Hereditary thinning of hair induced by androgens in genetically susceptible men and women, which occurs in ± 50% of the general population between age 12 and 40.
 
Mechanism
Dihydrotestosterone binds to androgen receptors of susceptible scalp hair follicles, activating genes that gradually transform large terminal hair follicles to miniature follicles, producing finer hair in shorter hair cycles. Dihydrotestosterone is formed by peripheral conversion of testosterone by one of two isoforms of 5α-reductase, which, with other enzymes, regulate specific steroid transformations in skin. Those with AA have increased 5α-reductase, increased androgen receptors and decreased cytochrome P-450 aromatase, which converts testosterone to estradiol in hair follicles in the frontal scalp.
 
Management
Finasteride, minoxidil.

Androgenetic alopecia

Hair loss that develops into baldness and affects both men and women.
Mentioned in: Minoxidil

Patient discussion about androgenetic alopecia

Q. Do you know if Propecia can truly stop hair loss and even grow back hair. do you have any statistics about it? do you know if there are any side effects to this medication?

A. it does work but there is some side affects, as in E.D. while you are on the med.

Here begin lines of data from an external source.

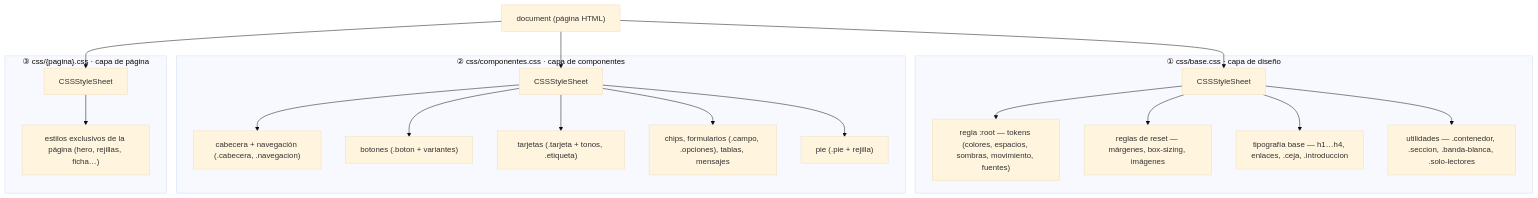
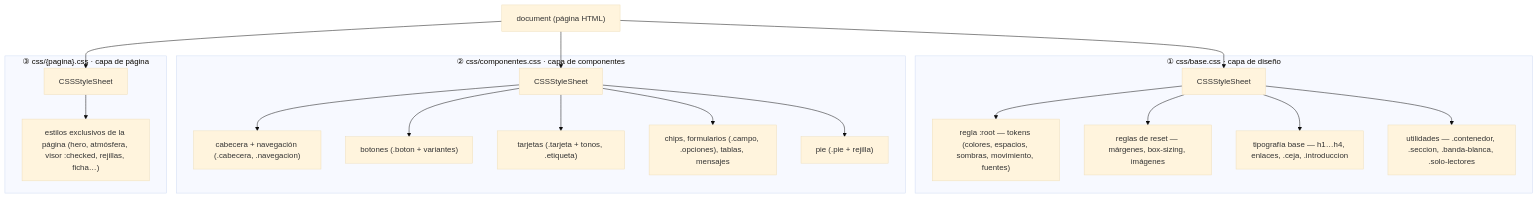
Before and after one commit to morfemartin/arrive-aruba-uvm-frontend-3.1: the diagram in docs/arbol-cssom.md, drawn with Mermaid (base theme). The commit also changed other lines of this file and 16 other files, not shown here.

Commit message:
Fotografía de marca en la ventana del hero y banda de atmósfera con Ken Burns CSS; visor de vistas :checked con editoriales en la ficha; documentación alineada

````diff
--- a/docs/arbol-cssom.md
+++ b/docs/arbol-cssom.md
@@ -21,25 +21,25 @@
 ```mermaid
 graph TD
     DOC["document (página HTML)"] --> SS1
     DOC --> SS2
     DOC --> SS3
 
     subgraph HOJA1 ["① css/base.css · capa de diseño"]
       SS1["CSSStyleSheet"] --> R1["regla :root — tokens (colores, espacios, sombras, movimiento, fuentes)"]
       SS1 --> R2["reglas de reset — márgenes, box-sizing, imágenes"]
       SS1 --> R3["tipografía base — h1…h4, enlaces, .ceja, .introduccion"]
       SS1 --> R4["utilidades — .contenedor, .seccion, .banda-blanca, .solo-lectores"]
     end
 
     subgraph HOJA2 ["② css/componentes.css · capa de componentes"]
       SS2["CSSStyleSheet"] --> R5["cabecera + navegación (.cabecera, .navegacion)"]
       SS2 --> R6["botones (.boton + variantes)"]
       SS2 --> R7["tarjetas (.tarjeta + tonos, .etiqueta)"]
       SS2 --> R8["chips, formularios (.campo, .opciones), tablas, mensajes"]
       SS2 --> R9["pie (.pie + rejilla)"]
     end
 
     subgraph HOJA3 ["③ css/{pagina}.css · capa de página"]
-      SS3["CSSStyleSheet"] --> R10["estilos exclusivos de la página (hero, rejillas, ficha…)"]
+      SS3["CSSStyleSheet"] --> R10["estilos exclusivos de la página (hero, atmósfera, visor :checked, rejillas, ficha…)"]
     end
 ```
````
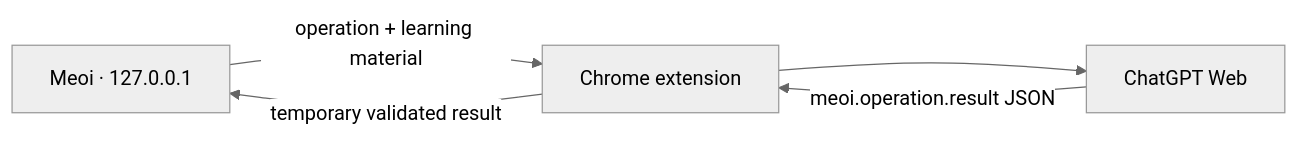
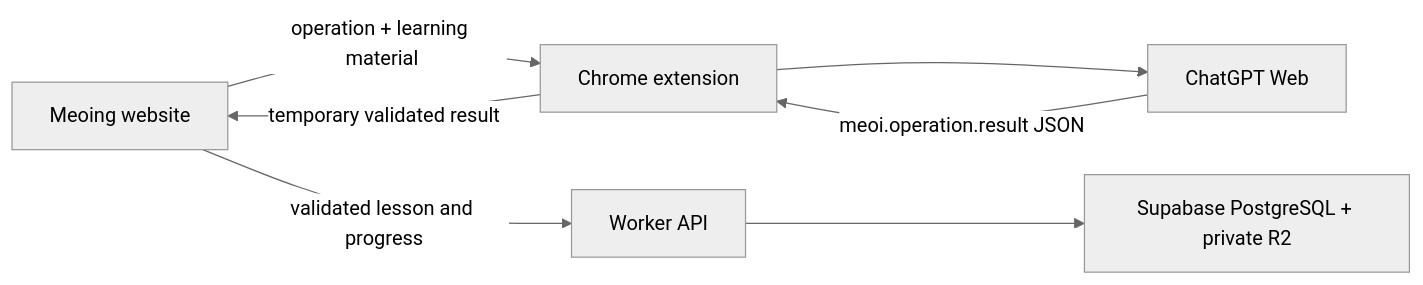
Before and after one commit to hiuudc/meoing: the diagram in frontend/README.md, drawn with Mermaid (neutral theme). The commit also changed other lines of this file and 152 other files, not shown here.

````diff
--- a/frontend/README.md
+++ b/frontend/README.md
@@ -9,7 +12,9 @@
 ```mermaid
 flowchart LR
-  A["Meoi · 127.0.0.1"] -->|"operation + learning material"| B["Chrome extension"]
+  A["Meoing website"] -->|"operation + learning material"| B["Chrome extension"]
   B --> C["ChatGPT Web"]
   C -->|"meoi.operation.result JSON"| B
   B -->|"temporary validated result"| A
+  A -->|"validated lesson and progress"| D["Worker API"]
+  D --> E["Supabase PostgreSQL + private R2"]
 ```
````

More discussions about androgenetic alopecia
References in periodicals archive ?
Clinically, the adolescents are hormonally normal, and they may or may not have a family history of androgenetic alopecia.
The present case-control study was designed to see if there is any association between low serum ferritin values and three most common types of non-scarring alopecias (alopecia areata, androgenetic alopecia and telogen effluvium) with typical clinical presentation.
And since men produce more DHT in their bodies than women, more cases of Androgenetic Alopecia is seen in the former.
RCH-01 is an autologous cell therapy uses dermal sheath cup (DSC) cells isolated from the hair follicle to treat androgenetic alopecia.
The association of insulin resistance and metabolic syndrome in early androgenetic alopecia.
A multicenter, randomized, placebo-controlled, double-blind clinical trial of a novel formulation of 5% minoxidil topical foam versus placebo in the treatment of androgenetic alopecia in men.
This was a comparative study where in 220 male patients of androgenetic alopecia were taken, in which 110 patients were randomly selected for PRP and other 110 for minoxidil over a period of 6 months.
This safe and effective treatment for androgenetic alopecia offers significant advantages over other LLLT devices currently on the market, and will forever change the way men's hair loss is treated," said Nicholas Brox, president and CEO, Apira Science, Inc.
The PGD2-related inhibition occurred through a receptor called GPR44, which is a promising therapeutic target for androgenetic alopecia in both men and women with hair loss and thinning.
Viviscal Man contains a higher level of AminoMar C and also offers zinc and flaxseed to combat the effects of dihydrotestosterone, or DHT, which has been singled out as a cause of androgenetic alopecia, otherwise known as male pattern baldness.